I had been importing certain CDs as single files just to get around the gap problem. And downloads from the iTunes music store with segues and track delineations in the middle of works will be heard as they were intended – seamlessly.

My only question is: What took you so long?

¡Contrapodcastista!

Now finally, something to report of deep significance. Huge.

I think I’ve found the first instance of a podcast dedicated exclusively to double bassists: The BassCast, all the way from Tenerife!

I must say, one of the finest podcasts I’ve subscribed to. Well, I only heard the most recent episode, but I’m giving it excellent marks. I hope he can continue this level of quality in the future productions. Love it! So great to listen to double bass content in the podcast format! I look forward to hearing many more episodes…

I stumbled across this when doing a search for symphony orchestra podcasts. Which I might add are suprisingly light. Yakima is doing one. The New York Philharmonic is doing RealAudio broadcasts which is super great and all, but a subscribable podcast that would automatically find it’s way to my iPod would be preferred. That would rock, right? Get live radio-style broadcasts of your favorite orchestra via podcasting. I’m sure it’s time will come. I loved the format of the NY Phil broadcasts – just iPod the bugger please.

But anyway, how cool – we have a bassist podcast!! This kind of thing makes me smile. 🙂

Audio Avitars

I found the iTunes Signature Maker at the blog of Ryan Shaw this evening. Extremely cool little idea to take your iTunes playlist and make a short little audio avitar of your musical tastes. Here is mine.

The creation of the file requires you to trust a Java applet to scan your iTunes collection and make hashes out of some of your favorite music. The applet is signed by Thawte, which checks out, but the usual cautions should still apply here. You can set some parameters such as the number of tracks to pick from and how long each segment should be. Here’s what it came up with for me, which I found particularly interesting:

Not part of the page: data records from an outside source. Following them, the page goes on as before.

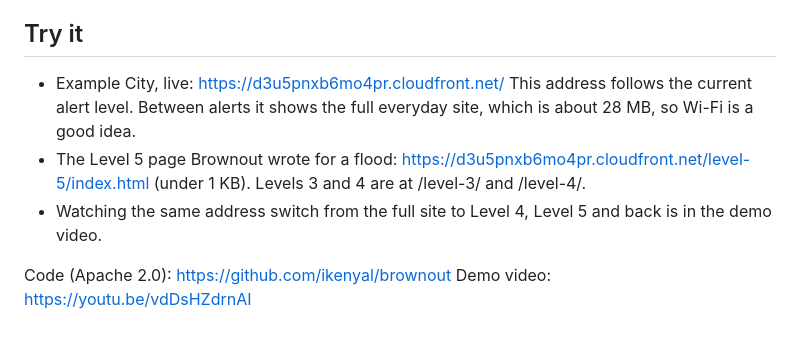
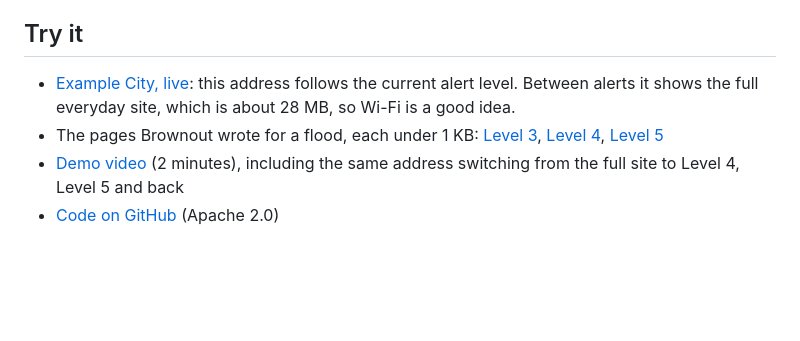
Before and after one commit to ikenyal/brownout, a Markdown page: docs/article.md, the part around one of its changes. Rendered like a GitHub page; blank space fills up the shorter version.

Commit message:
Use markdown links in the article

```diff
--- a/docs/article.md
+++ b/docs/article.md
@@ -89,10 +89,7 @@ Example City and its alerts are simulated. The facts checklist is written by han
 
 ## Try it
 
-- Example City, live: https://d3u5pnxb6mo4pr.cloudfront.net/
-  This address follows the current alert level. Between alerts it shows the full everyday site, which is about 28 MB, so Wi-Fi is a good idea.
-- The Level 5 page Brownout wrote for a flood: https://d3u5pnxb6mo4pr.cloudfront.net/level-5/index.html (under 1 KB). Levels 3 and 4 are at /level-3/ and /level-4/.
-- Watching the same address switch from the full site to Level 4, Level 5 and back is in the demo video.
-
-Code (Apache 2.0): https://github.com/ikenyal/brownout
-Demo video: https://youtu.be/vdDsHZdrnAI
+- [Example City, live](https://d3u5pnxb6mo4pr.cloudfront.net/): this address follows the current alert level. Between alerts it shows the full everyday site, which is about 28 MB, so Wi-Fi is a good idea.
+- The pages Brownout wrote for a flood, each under 1 KB: [Level 3](https://d3u5pnxb6mo4pr.cloudfront.net/level-3/index.html), [Level 4](https://d3u5pnxb6mo4pr.cloudfront.net/level-4/index.html), [Level 5](https://d3u5pnxb6mo4pr.cloudfront.net/level-5/index.html)
+- [Demo video](https://youtu.be/vdDsHZdrnAI) (2 minutes), including the same address switching from the full site to Level 4, Level 5 and back
+- [Code on GitHub](https://github.com/ikenyal/brownout) (Apache 2.0)
```
Also changed, not shown: other parts of docs/article.md (+1 -1 lines).
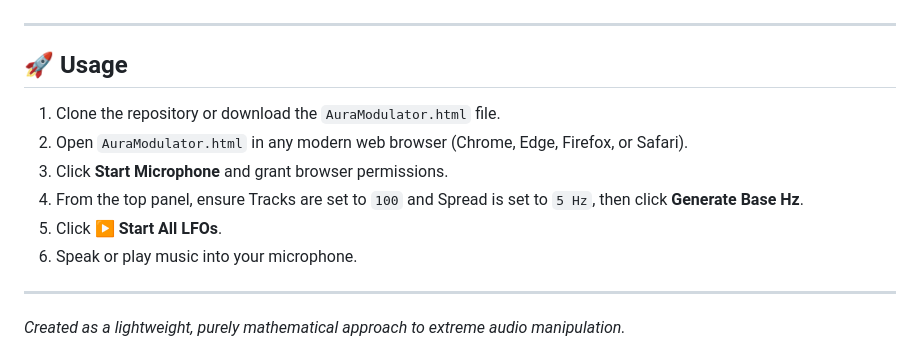
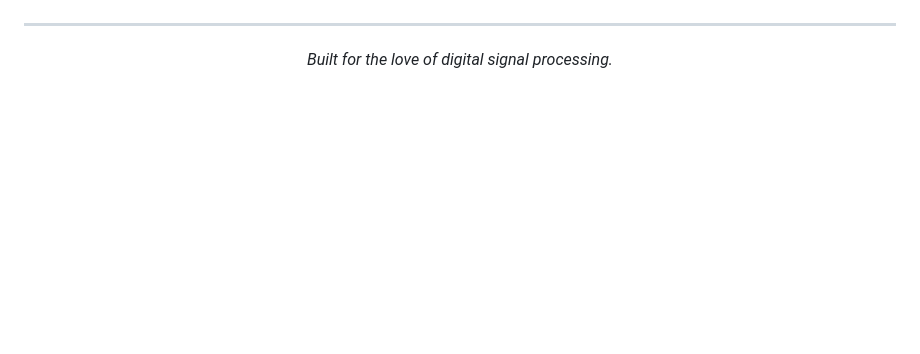
Before and after one commit to Aura-Audio/AuraModulator, a Markdown page: README.md, the part around one of its changes. Rendered like a GitHub page; blank space fills up the shorter version.

```diff
--- a/README.md
+++ b/README.md
@@ -81,14 +103,5 @@ AuraModulator/
 
 ---
-
-## 🚀 Usage
-
-1. Clone the repository or download the `AuraModulator.html` file.
-2. Open `AuraModulator.html` in any modern web browser (Chrome, Edge, Firefox, or Safari).
-3. Click **Start Microphone** and grant browser permissions.
-4. From the top panel, ensure Tracks are set to `100` and Spread is set to `5 Hz`, then click **Generate Base Hz**.
-5. Click **▶ Start All LFOs**.
-6. Speak or play music into your microphone.
-
----
-*Created as a lightweight, purely mathematical approach to extreme audio manipulation.*
+<div align="center">
+  <i>Built for the love of digital signal processing.</i>
+</div>
```
Also changed, not shown: other parts of README.md (+89 -67 lines).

Title Artist Album Starting At Ending At
Trauermusik San Francisco Symphony Mathis der Maler, Trauermusik, Symphonic Metamorphosis 0:35.2 0:38.4
The Battle of Evermore Led Zeppelin IV 5:30.6 5:35.0
Summertime Miles Davis   2:24.2 2:29.0
Postcards Yellowjackets Four Corners 0:12.0 0:16.0
The Firebird Suite Igor Stravinsky   1:55.4 1:57.8
Panama Van Halen   2:37.1 2:42.7
47. Erbarme Dich, Mein Gott Johann Sebastian Bach Bach: St. Matthew Passion – CD 2 6:30.8 6:36.0
01 – Requiem Aeternum Wolfgang Amadeus Mozart Requiem K626 3:27.5 3:30.3
String Quintet, Op.77 – 1. Allegro con fuoco The Chamber Music Society of Lincoln Center Dvorak Serenade 4:05.2 4:08.8
05 E Alex Wilson Studios / Telltale Weekly Digital Pitch Pipes 0:00.0 0:06.0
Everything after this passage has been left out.